→ About this task: Write out all of the data without omission, exactly as shown.

(Structured diff data)
* * * *

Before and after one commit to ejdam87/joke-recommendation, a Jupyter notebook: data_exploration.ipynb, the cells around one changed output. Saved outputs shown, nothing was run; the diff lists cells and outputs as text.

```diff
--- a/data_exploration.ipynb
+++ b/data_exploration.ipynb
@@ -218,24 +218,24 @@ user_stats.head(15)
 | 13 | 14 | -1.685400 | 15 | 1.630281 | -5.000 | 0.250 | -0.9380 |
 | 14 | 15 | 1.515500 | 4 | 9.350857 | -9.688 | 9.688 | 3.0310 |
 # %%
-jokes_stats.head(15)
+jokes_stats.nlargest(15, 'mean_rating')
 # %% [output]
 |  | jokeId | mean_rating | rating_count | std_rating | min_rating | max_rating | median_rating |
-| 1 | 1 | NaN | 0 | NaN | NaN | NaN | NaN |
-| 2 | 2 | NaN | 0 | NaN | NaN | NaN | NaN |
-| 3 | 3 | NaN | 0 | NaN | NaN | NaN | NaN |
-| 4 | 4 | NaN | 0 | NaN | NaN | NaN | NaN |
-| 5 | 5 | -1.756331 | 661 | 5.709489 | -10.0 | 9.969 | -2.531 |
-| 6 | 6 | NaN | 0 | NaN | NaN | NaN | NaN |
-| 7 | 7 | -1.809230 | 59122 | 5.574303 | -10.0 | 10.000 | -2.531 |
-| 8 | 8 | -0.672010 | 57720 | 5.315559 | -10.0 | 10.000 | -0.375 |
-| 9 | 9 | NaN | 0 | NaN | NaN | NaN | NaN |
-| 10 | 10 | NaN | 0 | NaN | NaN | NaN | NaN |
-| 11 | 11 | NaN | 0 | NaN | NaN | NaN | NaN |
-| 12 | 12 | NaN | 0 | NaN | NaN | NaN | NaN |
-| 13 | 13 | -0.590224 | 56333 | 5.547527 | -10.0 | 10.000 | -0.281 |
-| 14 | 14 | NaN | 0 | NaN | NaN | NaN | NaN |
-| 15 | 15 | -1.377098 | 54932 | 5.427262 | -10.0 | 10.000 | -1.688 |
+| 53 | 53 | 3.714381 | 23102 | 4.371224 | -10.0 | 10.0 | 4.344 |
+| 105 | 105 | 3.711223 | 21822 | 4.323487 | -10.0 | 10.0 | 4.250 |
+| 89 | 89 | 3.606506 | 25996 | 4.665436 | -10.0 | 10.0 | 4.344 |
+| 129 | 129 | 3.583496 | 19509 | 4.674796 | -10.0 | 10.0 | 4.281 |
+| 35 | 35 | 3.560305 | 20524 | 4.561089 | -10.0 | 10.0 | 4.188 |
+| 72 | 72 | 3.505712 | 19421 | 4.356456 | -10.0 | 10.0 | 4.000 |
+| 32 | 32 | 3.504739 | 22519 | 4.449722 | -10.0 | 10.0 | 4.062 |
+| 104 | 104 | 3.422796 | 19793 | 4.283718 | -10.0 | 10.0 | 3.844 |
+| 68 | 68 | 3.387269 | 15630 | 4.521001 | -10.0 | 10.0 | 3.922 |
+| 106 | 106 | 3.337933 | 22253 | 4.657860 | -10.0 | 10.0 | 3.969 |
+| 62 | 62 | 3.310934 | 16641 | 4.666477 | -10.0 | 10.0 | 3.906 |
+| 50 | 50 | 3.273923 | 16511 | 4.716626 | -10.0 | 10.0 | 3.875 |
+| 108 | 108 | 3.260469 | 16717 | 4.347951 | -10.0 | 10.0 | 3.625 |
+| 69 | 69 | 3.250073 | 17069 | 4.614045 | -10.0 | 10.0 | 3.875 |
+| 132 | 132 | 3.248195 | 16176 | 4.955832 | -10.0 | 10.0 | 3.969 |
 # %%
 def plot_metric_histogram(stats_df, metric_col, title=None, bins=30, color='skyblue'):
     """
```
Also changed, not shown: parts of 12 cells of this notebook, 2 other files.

* * * *

→ Solution for this exercise:
Before and after one commit to ejdam87/joke-recommendation, a Jupyter notebook: data_exploration.ipynb, the cells around one changed output. Saved outputs shown, nothing was run; the diff lists cells and outputs as text.

```diff
--- a/data_exploration.ipynb
+++ b/data_exploration.ipynb
@@ -218,24 +218,24 @@ user_stats.head(15)
 | 13 | 14 | -1.685400 | 15 | 1.630281 | -5.000 | 0.250 | -0.9380 |
 | 14 | 15 | 1.515500 | 4 | 9.350857 | -9.688 | 9.688 | 3.0310 |
 # %%
-jokes_stats.head(15)
+jokes_stats.nlargest(15, 'mean_rating')
 # %% [output]
 |  | jokeId | mean_rating | rating_count | std_rating | min_rating | max_rating | median_rating |
-| 1 | 1 | NaN | 0 | NaN | NaN | NaN | NaN |
-| 2 | 2 | NaN | 0 | NaN | NaN | NaN | NaN |
-| 3 | 3 | NaN | 0 | NaN | NaN | NaN | NaN |
-| 4 | 4 | NaN | 0 | NaN | NaN | NaN | NaN |
-| 5 | 5 | -1.756331 | 661 | 5.709489 | -10.0 | 9.969 | -2.531 |
-| 6 | 6 | NaN | 0 | NaN | NaN | NaN | NaN |
-| 7 | 7 | -1.809230 | 59122 | 5.574303 | -10.0 | 10.000 | -2.531 |
-| 8 | 8 | -0.672010 | 57720 | 5.315559 | -10.0 | 10.000 | -0.375 |
-| 9 | 9 | NaN | 0 | NaN | NaN | NaN | NaN |
-| 10 | 10 | NaN | 0 | NaN | NaN | NaN | NaN |
-| 11 | 11 | NaN | 0 | NaN | NaN | NaN | NaN |
-| 12 | 12 | NaN | 0 | NaN | NaN | NaN | NaN |
-| 13 | 13 | -0.590224 | 56333 | 5.547527 | -10.0 | 10.000 | -0.281 |
-| 14 | 14 | NaN | 0 | NaN | NaN | NaN | NaN |
-| 15 | 15 | -1.377098 | 54932 | 5.427262 | -10.0 | 10.000 | -1.688 |
+| 53 | 53 | 3.714381 | 23102 | 4.371224 | -10.0 | 10.0 | 4.344 |
+| 105 | 105 | 3.711223 | 21822 | 4.323487 | -10.0 | 10.0 | 4.250 |
+| 89 | 89 | 3.606506 | 25996 | 4.665436 | -10.0 | 10.0 | 4.344 |
+| 129 | 129 | 3.583496 | 19509 | 4.674796 | -10.0 | 10.0 | 4.281 |
+| 35 | 35 | 3.560305 | 20524 | 4.561089 | -10.0 | 10.0 | 4.188 |
+| 72 | 72 | 3.505712 | 19421 | 4.356456 | -10.0 | 10.0 | 4.000 |
+| 32 | 32 | 3.504739 | 22519 | 4.449722 | -10.0 | 10.0 | 4.062 |
+| 104 | 104 | 3.422796 | 19793 | 4.283718 | -10.0 | 10.0 | 3.844 |
+| 68 | 68 | 3.387269 | 15630 | 4.521001 | -10.0 | 10.0 | 3.922 |
+| 106 | 106 | 3.337933 | 22253 | 4.657860 | -10.0 | 10.0 | 3.969 |
+| 62 | 62 | 3.310934 | 16641 | 4.666477 | -10.0 | 10.0 | 3.906 |
+| 50 | 50 | 3.273923 | 16511 | 4.716626 | -10.0 | 10.0 | 3.875 |
+| 108 | 108 | 3.260469 | 16717 | 4.347951 | -10.0 | 10.0 | 3.625 |
+| 69 | 69 | 3.250073 | 17069 | 4.614045 | -10.0 | 10.0 | 3.875 |
+| 132 | 132 | 3.248195 | 16176 | 4.955832 | -10.0 | 10.0 | 3.969 |
 # %%
 def plot_metric_histogram(stats_df, metric_col, title=None, bins=30, color='skyblue'):
     """
```
Also changed, not shown: parts of 12 cells of this notebook, 2 other files.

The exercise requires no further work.